“I have three kids who are not vaccinated,” she said. “It’s really hard because they can’t have friends over for play dates, right? They just can’t. It’s not OK. So here I am doing it — that’s sort of frustrating for them.”
Hosting a friend indoors is just one of “dozens of points of re-entry,” said Ellen Hendriksen, a clinical psychologist in Boston and the author of “How to Be Yourself: Quiet Your Inner Critic and Rise Above Social Anxiety.”
You might start out by taking public transportation once a week, for example, or visiting the grocery store more often. Eventually, you might gradually work your way up to something like a wedding or a graduation.
This is assuming, of course, that you want to do these things.
If you don’t yet, that’s OK. But it’s best to address your worries if they are preventing you from living the way that you want to live, or keeping you from activities that give your life meaning and purpose.
Anxiety is maintained by avoidance and driven by uncertainty, Dr. Hendriksen said.
Don’t wait for the anxiety to go away.
As long as things you want to do are considered safe or very low risk, don’t wait until the day when you have zero anxiety about doing them.

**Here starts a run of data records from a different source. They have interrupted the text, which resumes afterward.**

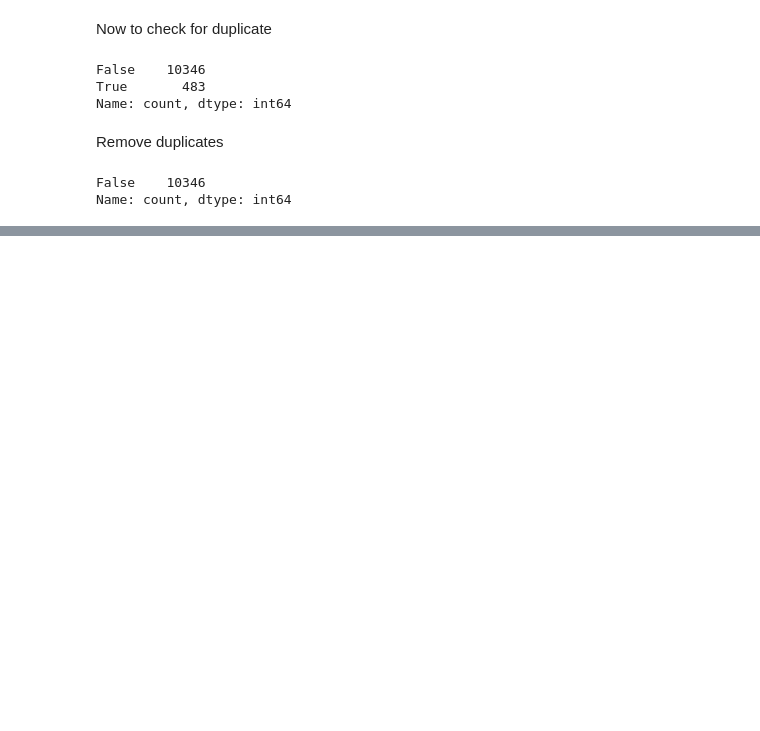
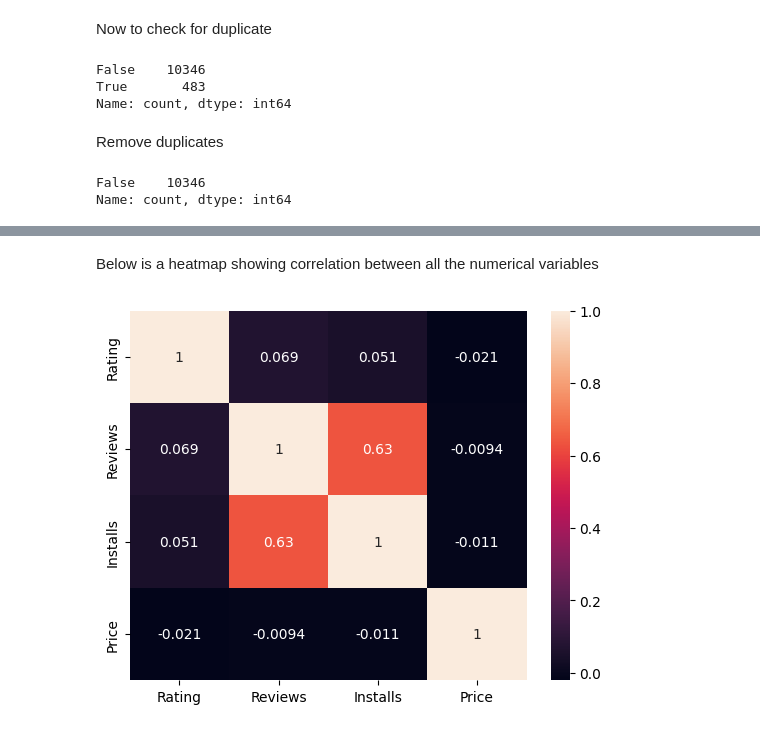
Before and after one commit to JackXLin/Google_Play_Store, a Jupyter notebook: google.ipynb, the cells around one changed output, grey strips where cells are left out. Drawn from its saved outputs; the diff is of its cells as text; code cells hidden in the pictures; blank space fills up the shorter version.

Commit message:
Added README.md and Added additional visualisations and conclusion to google.ipynb

```diff
--- a/google.ipynb
+++ b/google.ipynb
@@ -228,0 +204,10 @@ memory usage: 1.1+ MB
+# %%
+# "Reviews" to int type
+google["Reviews"] = google["Reviews"].astype("int")
+# remove "$" from "Price" and set it as float type
+google["Price"] = google["Price"].str.replace("$", "").astype("float")
+# set "Last Update" as datetime
+google["Last Updated"] = pd.to_datetime(google["Last Updated"])
+# remove "+" and "," from "Installs" and set it as int type
+google["Installs"] = google["Installs"].str.replace("[+,]", "", regex=True).astype(int)
+google.sample(10)
@@ -244,0 +279,7 @@ Name: count, dtype: int64
+# %% [markdown]
+Below is a heatmap showing correlation between all the numerical variables
+# %%
+sns.heatmap(google.corr(method="pearson", numeric_only=True), annot=True)
+plt.show()
+# %% [output]
+[figure, added]
```
Also changed, not shown: parts of 40 cells of this notebook, 1 other file.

“Feeling anxious doesn’t mean you’re in danger, doesn’t mean something is wrong,” Dr. Hendriksen said. In fact, she added, it is a normal part of entering post-pandemic life.

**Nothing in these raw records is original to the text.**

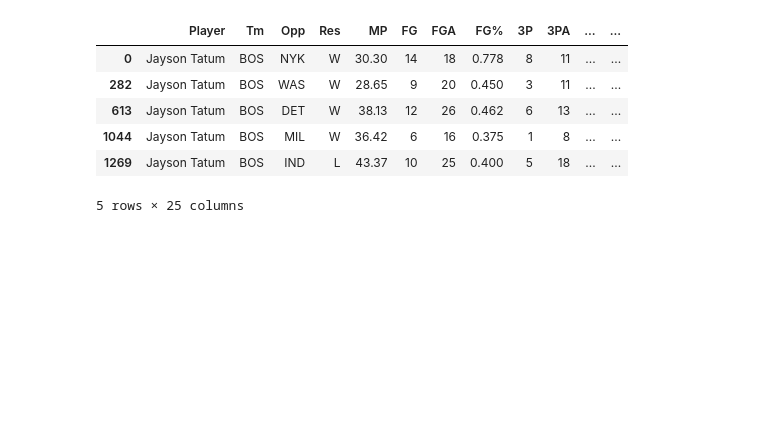
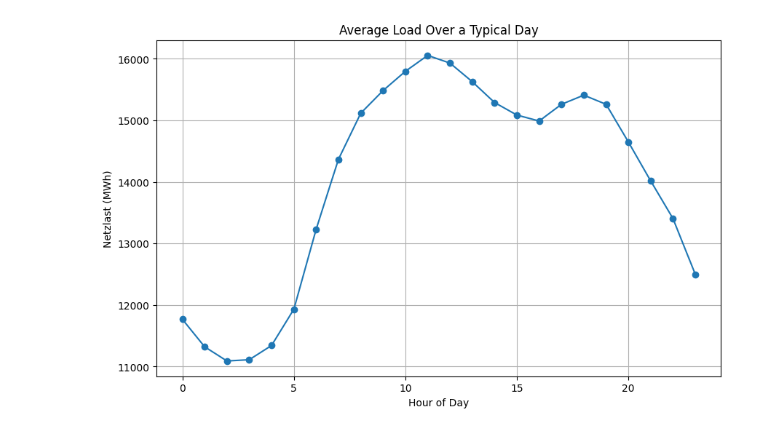
Before and after one commit to Timson1235/clouddocker, a Jupyter notebook: dataviz/capstone_project/main.ipynb, the cells around one changed output. Drawn from its saved outputs; the diff is of its cells as text; code cells hidden in the pictures; blank space fills up the shorter version.

```diff
--- a/dataviz/capstone_project/main.ipynb
+++ b/dataviz/capstone_project/main.ipynb
@@ -3,3 +8,2 @@ import pandas as pd
 # %%
-df = pd.read_csv('database_24_25.csv')
-df.head()
+df = pd.read_csv('Realisierter_Stromverbrauch_201501010000_202412020000_Viertelstunde.csv',sep=';')
@@ -32,10 +24,33 @@ df_curry = df[df['Player'] == 'Jayson Tatum']
-# %%
-df_curry.head()
-# %% [output]
-|  | Player | Tm | Opp | Res | MP | FG | FGA | FG% | 3P | 3PA | ... | ... |
-| 0 | Jayson Tatum | BOS | NYK | W | 30.30 | 14 | 18 | 0.778 | 8 | 11 | ... | ... |
-| 282 | Jayson Tatum | BOS | WAS | W | 28.65 | 9 | 20 | 0.450 | 3 | 11 | ... | ... |
-| 613 | Jayson Tatum | BOS | DET | W | 38.13 | 12 | 26 | 0.462 | 6 | 13 | ... | ... |
-| 1044 | Jayson Tatum | BOS | MIL | W | 36.42 | 6 | 16 | 0.375 | 1 | 8 | ... | ... |
-| 1269 | Jayson Tatum | BOS | IND | L | 43.37 | 10 | 25 | 0.400 | 5 | 18 | ... | ... |
-5 rows × 25 columns
+# %%
+# Preprocessing
+df['Datum von'] = pd.to_datetime(df['Datum von'], format='%d.%m.%Y %H:%M')
+df['Gesamt (Netzlast) [MWh] Originalauflösungen'] = df['Gesamt (Netzlast) [MWh] Originalauflösungen'].str.replace('.', '').str.replace(',', '.').astype(float)
+
+# Rename column for simplicity
+df.rename(columns={'Gesamt (Netzlast) [MWh] Originalauflösungen': 'Netzlast'}, inplace=True)
+
+# Extract relevant features
+df['Hour'] = df['Datum von'].dt.hour  # For daily average
+df['Month'] = df['Datum von'].dt.month  # For monthly average
+df['Year'] = df['Datum von'].dt.year  # For yearly trend
+df['DayOfWeek'] = df['Datum von'].dt.dayofweek
+df['DayOfMonth'] = df['Datum von'].dt.day
+
+
+# Group for daily, monthly, and yearly averages
+daily_avg = df.groupby('Hour')['Netzlast'].mean()
+weekly_avg = df.groupby('DayOfWeek')['Netzlast'].mean()
+monthly_day_avg = df.groupby('DayOfMonth')['Netzlast'].mean()
+monthly_avg = df.groupby('Month')['Netzlast'].mean()
+yearly_avg = df.groupby('Year')['Netzlast'].mean()
+# %%
+# Plot the typical day
+plt.figure(figsize=(10, 6))
+plt.plot(daily_avg.index, daily_avg, marker='o')
+plt.title('Average Load Over a Typical Day')
+plt.xlabel('Hour of Day')
+plt.ylabel('Netzlast (MWh)')
+plt.grid()
+plt.show()
+# %% [output]
+[figure, added]
```
Also changed, not shown: parts of 11 cells of this notebook, 21 other files.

It can be helpful to engage in calming, validating self-talk, suggested Lina Perl, a clinical psychologist in New York City. Speak to yourself in a safe, reassuring voice, much like an encouraging parent might do with their child on the first day of school.